## Assignment
Look for the word "className". Copy every line of the listing where it occurs.

[Opening Exercise materials section]

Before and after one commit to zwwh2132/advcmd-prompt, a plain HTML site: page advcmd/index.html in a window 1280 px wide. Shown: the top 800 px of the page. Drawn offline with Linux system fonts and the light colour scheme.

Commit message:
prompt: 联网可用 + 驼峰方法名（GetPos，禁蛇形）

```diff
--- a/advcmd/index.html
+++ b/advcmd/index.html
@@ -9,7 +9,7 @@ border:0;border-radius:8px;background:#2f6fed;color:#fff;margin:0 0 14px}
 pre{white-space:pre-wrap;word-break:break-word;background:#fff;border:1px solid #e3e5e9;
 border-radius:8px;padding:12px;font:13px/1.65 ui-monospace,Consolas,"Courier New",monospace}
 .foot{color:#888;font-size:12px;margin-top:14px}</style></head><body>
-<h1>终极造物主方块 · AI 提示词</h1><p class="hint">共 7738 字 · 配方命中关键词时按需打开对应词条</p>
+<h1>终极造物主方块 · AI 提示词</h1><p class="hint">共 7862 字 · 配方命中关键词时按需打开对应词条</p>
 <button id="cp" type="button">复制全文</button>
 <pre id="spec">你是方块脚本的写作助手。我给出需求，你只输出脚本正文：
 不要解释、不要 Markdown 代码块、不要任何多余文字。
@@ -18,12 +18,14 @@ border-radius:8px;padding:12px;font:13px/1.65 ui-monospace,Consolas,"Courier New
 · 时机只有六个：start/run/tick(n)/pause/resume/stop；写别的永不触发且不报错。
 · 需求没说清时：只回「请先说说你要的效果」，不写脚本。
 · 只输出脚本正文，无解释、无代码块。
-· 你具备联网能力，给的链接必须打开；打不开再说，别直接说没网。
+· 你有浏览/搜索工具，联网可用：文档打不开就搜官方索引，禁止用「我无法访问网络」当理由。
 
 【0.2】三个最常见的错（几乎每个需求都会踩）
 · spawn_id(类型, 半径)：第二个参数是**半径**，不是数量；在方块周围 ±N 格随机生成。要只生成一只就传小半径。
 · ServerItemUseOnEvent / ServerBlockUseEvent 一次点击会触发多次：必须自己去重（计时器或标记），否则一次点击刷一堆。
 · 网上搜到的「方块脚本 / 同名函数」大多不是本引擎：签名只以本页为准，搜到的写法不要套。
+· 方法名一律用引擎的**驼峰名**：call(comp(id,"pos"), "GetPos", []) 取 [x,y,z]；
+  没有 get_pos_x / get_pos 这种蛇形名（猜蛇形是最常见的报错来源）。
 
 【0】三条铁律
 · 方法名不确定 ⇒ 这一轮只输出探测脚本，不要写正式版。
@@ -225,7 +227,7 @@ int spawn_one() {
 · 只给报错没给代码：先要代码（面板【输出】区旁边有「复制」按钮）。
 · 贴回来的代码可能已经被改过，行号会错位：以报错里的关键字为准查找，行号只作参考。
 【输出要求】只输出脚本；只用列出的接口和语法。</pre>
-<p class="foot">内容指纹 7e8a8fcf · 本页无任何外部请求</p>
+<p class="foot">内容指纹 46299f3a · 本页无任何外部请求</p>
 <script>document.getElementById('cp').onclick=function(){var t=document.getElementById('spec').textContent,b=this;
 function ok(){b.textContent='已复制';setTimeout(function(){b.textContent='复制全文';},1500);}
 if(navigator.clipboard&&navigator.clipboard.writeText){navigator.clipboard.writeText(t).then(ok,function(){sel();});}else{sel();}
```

[Closing Exercise materials section]
[Opening Exercise materials section]

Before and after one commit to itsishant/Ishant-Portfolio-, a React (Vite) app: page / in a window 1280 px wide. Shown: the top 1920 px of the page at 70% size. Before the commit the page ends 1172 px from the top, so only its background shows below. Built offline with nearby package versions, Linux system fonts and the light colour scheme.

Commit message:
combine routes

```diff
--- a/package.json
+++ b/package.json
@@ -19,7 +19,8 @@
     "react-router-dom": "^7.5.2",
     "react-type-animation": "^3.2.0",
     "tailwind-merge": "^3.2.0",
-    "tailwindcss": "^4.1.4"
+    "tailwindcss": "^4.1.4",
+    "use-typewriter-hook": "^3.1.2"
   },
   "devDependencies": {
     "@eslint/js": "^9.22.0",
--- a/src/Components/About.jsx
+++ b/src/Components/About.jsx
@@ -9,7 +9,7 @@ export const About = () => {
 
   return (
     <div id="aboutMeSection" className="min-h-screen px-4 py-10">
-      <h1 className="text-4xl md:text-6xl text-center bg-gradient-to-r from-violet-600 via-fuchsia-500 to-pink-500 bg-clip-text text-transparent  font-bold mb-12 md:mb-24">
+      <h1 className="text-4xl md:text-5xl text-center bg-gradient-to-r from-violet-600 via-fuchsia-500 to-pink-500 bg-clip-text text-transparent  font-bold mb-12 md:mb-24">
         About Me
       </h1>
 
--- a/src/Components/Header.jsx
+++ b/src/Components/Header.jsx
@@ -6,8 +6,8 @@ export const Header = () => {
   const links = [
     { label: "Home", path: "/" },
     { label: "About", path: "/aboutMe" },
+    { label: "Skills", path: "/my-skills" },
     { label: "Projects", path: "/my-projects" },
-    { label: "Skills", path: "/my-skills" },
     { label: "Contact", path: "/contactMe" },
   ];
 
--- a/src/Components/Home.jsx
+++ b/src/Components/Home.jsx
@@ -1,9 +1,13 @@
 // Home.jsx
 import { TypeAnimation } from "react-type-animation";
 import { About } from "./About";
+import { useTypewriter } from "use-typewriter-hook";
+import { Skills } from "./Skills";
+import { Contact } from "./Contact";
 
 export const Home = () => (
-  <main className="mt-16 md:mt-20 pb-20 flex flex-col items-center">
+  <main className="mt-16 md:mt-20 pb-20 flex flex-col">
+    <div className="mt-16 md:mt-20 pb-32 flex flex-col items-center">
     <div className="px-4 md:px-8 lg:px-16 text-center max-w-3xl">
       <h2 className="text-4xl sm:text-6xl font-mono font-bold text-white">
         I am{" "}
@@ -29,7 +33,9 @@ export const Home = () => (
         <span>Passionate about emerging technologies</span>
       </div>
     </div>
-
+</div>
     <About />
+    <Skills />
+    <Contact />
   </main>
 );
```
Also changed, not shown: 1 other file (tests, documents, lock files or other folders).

[Closing Exercise materials section]
[Opening Exercise materials section]

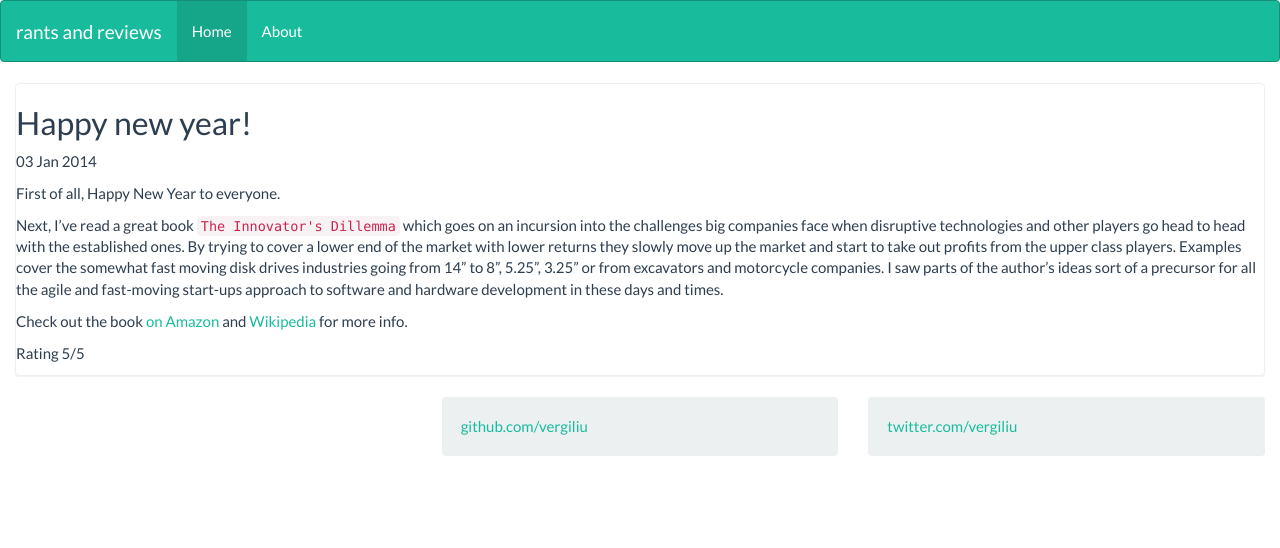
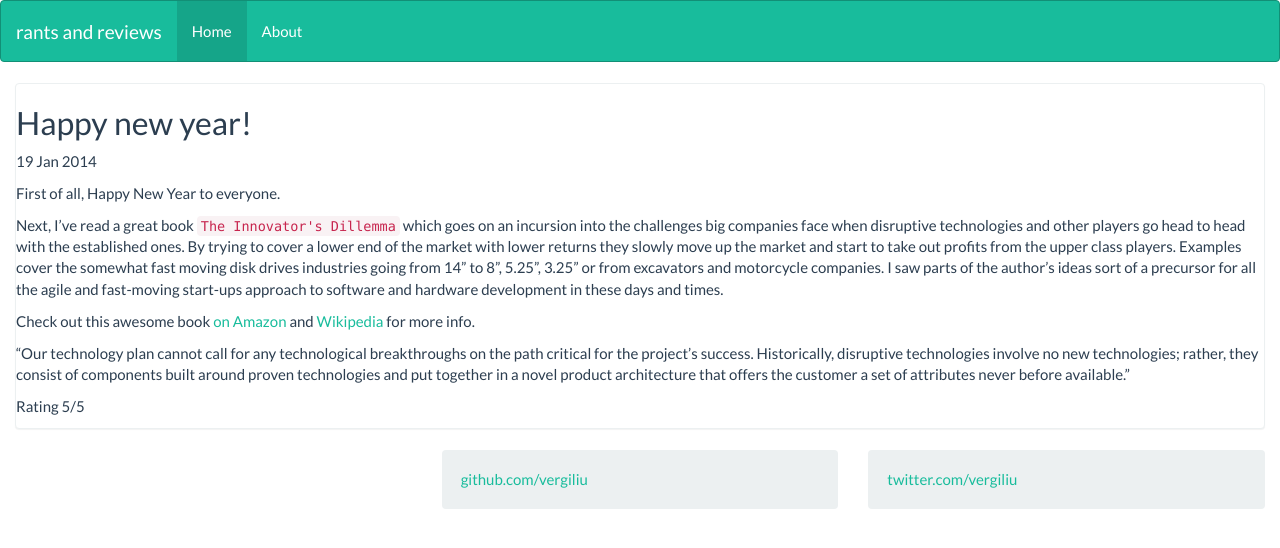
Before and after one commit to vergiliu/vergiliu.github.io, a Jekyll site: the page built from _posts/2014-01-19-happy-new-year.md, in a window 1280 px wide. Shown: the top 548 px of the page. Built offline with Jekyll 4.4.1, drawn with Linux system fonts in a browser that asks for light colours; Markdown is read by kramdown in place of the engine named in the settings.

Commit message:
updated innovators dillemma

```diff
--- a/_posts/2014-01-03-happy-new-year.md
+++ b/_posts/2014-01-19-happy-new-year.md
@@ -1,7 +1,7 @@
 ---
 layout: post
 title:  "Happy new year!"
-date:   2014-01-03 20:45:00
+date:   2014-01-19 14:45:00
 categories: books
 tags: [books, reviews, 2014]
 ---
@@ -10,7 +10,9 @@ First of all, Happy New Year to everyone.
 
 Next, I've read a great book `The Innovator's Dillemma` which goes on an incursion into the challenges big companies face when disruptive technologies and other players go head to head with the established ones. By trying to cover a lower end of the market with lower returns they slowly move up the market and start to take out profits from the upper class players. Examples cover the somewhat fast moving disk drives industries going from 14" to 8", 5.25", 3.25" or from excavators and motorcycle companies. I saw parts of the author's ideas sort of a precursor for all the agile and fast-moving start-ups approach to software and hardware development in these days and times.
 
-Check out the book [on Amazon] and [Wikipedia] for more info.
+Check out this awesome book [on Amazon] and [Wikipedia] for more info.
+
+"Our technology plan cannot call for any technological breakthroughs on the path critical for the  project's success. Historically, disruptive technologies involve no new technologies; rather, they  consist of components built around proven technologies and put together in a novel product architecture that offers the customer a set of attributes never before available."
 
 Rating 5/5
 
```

[Closing Exercise materials section]

## Response to the exercise
     <div id="aboutMeSection" className="min-h-screen px-4 py-10">
-      <h1 className="text-4xl md:text-6xl text-center bg-gradient-to-r from-violet-600 via-fuchsia-500 to-pink-500 bg-clip-text text-transparent  font-bold mb-12 md:mb-24">
+      <h1 className="text-4xl md:text-5xl text-center bg-gradient-to-r from-violet-600 via-fuchsia-500 to-pink-500 bg-clip-text text-transparent  font-bold mb-12 md:mb-24">
-  <main className="mt-16 md:mt-20 pb-20 flex flex-col items-center">
+  <main className="mt-16 md:mt-20 pb-20 flex flex-col">
+    <div className="mt-16 md:mt-20 pb-32 flex flex-col items-center">
     <div className="px-4 md:px-8 lg:px-16 text-center max-w-3xl">
       <h2 className="text-4xl sm:text-6xl font-mono font-bold text-white">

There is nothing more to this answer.